> _Exercise instructions_:
Repeat the records below exactly as they appear.

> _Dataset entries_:
——————

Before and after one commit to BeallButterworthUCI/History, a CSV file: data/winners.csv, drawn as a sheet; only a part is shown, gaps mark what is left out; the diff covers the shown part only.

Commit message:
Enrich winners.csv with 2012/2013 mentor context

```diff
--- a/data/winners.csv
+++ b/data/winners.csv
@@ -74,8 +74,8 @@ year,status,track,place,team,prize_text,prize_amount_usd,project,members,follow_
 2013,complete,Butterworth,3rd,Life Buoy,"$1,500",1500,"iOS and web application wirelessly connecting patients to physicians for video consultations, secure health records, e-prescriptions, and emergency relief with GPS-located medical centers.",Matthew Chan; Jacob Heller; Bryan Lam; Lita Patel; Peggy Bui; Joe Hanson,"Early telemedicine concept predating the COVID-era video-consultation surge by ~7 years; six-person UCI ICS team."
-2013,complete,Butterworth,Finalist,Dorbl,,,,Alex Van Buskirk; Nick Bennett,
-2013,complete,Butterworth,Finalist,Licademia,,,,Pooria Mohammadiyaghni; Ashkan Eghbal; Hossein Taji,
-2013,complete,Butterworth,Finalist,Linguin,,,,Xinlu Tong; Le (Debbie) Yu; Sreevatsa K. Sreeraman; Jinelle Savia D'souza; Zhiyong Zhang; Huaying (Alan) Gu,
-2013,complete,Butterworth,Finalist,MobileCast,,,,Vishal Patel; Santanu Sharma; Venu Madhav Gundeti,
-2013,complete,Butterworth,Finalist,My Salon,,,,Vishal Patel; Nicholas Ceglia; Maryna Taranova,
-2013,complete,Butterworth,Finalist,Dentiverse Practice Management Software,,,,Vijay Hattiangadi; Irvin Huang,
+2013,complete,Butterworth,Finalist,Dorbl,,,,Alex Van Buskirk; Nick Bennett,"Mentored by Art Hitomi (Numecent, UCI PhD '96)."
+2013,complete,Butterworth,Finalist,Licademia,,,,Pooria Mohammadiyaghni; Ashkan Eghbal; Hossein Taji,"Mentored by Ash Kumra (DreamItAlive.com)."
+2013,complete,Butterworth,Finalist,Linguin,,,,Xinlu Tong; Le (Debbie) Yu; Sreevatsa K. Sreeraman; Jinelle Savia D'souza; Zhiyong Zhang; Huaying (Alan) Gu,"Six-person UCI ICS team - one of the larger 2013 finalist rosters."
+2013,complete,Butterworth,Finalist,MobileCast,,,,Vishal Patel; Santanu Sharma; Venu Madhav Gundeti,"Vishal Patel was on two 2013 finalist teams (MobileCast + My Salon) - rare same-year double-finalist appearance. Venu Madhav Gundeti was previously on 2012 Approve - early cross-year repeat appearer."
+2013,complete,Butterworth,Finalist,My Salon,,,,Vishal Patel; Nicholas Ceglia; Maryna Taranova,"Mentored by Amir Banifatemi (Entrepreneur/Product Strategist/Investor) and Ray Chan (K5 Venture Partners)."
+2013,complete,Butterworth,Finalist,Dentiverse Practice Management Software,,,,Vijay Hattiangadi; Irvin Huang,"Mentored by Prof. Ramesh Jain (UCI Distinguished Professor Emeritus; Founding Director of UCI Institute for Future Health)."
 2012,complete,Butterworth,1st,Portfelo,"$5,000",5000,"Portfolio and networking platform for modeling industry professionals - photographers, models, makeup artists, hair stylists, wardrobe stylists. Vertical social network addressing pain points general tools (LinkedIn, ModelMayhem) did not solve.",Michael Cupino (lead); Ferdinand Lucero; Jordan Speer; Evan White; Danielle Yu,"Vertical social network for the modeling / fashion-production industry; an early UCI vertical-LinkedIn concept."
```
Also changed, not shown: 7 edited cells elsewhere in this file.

——————

> _Result_:
Before and after one commit to BeallButterworthUCI/History, a CSV file: data/winners.csv, drawn as a sheet; only a part is shown, gaps mark what is left out; the diff covers the shown part only.

Commit message:
Enrich winners.csv with 2012/2013 mentor context

```diff
--- a/data/winners.csv
+++ b/data/winners.csv
@@ -74,8 +74,8 @@ year,status,track,place,team,prize_text,prize_amount_usd,project,members,follow_
 2013,complete,Butterworth,3rd,Life Buoy,"$1,500",1500,"iOS and web application wirelessly connecting patients to physicians for video consultations, secure health records, e-prescriptions, and emergency relief with GPS-located medical centers.",Matthew Chan; Jacob Heller; Bryan Lam; Lita Patel; Peggy Bui; Joe Hanson,"Early telemedicine concept predating the COVID-era video-consultation surge by ~7 years; six-person UCI ICS team."
-2013,complete,Butterworth,Finalist,Dorbl,,,,Alex Van Buskirk; Nick Bennett,
-2013,complete,Butterworth,Finalist,Licademia,,,,Pooria Mohammadiyaghni; Ashkan Eghbal; Hossein Taji,
-2013,complete,Butterworth,Finalist,Linguin,,,,Xinlu Tong; Le (Debbie) Yu; Sreevatsa K. Sreeraman; Jinelle Savia D'souza; Zhiyong Zhang; Huaying (Alan) Gu,
-2013,complete,Butterworth,Finalist,MobileCast,,,,Vishal Patel; Santanu Sharma; Venu Madhav Gundeti,
-2013,complete,Butterworth,Finalist,My Salon,,,,Vishal Patel; Nicholas Ceglia; Maryna Taranova,
-2013,complete,Butterworth,Finalist,Dentiverse Practice Management Software,,,,Vijay Hattiangadi; Irvin Huang,
+2013,complete,Butterworth,Finalist,Dorbl,,,,Alex Van Buskirk; Nick Bennett,"Mentored by Art Hitomi (Numecent, UCI PhD '96)."
+2013,complete,Butterworth,Finalist,Licademia,,,,Pooria Mohammadiyaghni; Ashkan Eghbal; Hossein Taji,"Mentored by Ash Kumra (DreamItAlive.com)."
+2013,complete,Butterworth,Finalist,Linguin,,,,Xinlu Tong; Le (Debbie) Yu; Sreevatsa K. Sreeraman; Jinelle Savia D'souza; Zhiyong Zhang; Huaying (Alan) Gu,"Six-person UCI ICS team - one of the larger 2013 finalist rosters."
+2013,complete,Butterworth,Finalist,MobileCast,,,,Vishal Patel; Santanu Sharma; Venu Madhav Gundeti,"Vishal Patel was on two 2013 finalist teams (MobileCast + My Salon) - rare same-year double-finalist appearance. Venu Madhav Gundeti was previously on 2012 Approve - early cross-year repeat appearer."
+2013,complete,Butterworth,Finalist,My Salon,,,,Vishal Patel; Nicholas Ceglia; Maryna Taranova,"Mentored by Amir Banifatemi (Entrepreneur/Product Strategist/Investor) and Ray Chan (K5 Venture Partners)."
+2013,complete,Butterworth,Finalist,Dentiverse Practice Management Software,,,,Vijay Hattiangadi; Irvin Huang,"Mentored by Prof. Ramesh Jain (UCI Distinguished Professor Emeritus; Founding Director of UCI Institute for Future Health)."
 2012,complete,Butterworth,1st,Portfelo,"$5,000",5000,"Portfolio and networking platform for modeling industry professionals - photographers, models, makeup artists, hair stylists, wardrobe stylists. Vertical social network addressing pain points general tools (LinkedIn, ModelMayhem) did not solve.",Michael Cupino (lead); Ferdinand Lucero; Jordan Speer; Evan White; Danielle Yu,"Vertical social network for the modeling / fashion-production industry; an early UCI vertical-LinkedIn concept."
```
Also changed, not shown: 7 edited cells elsewhere in this file.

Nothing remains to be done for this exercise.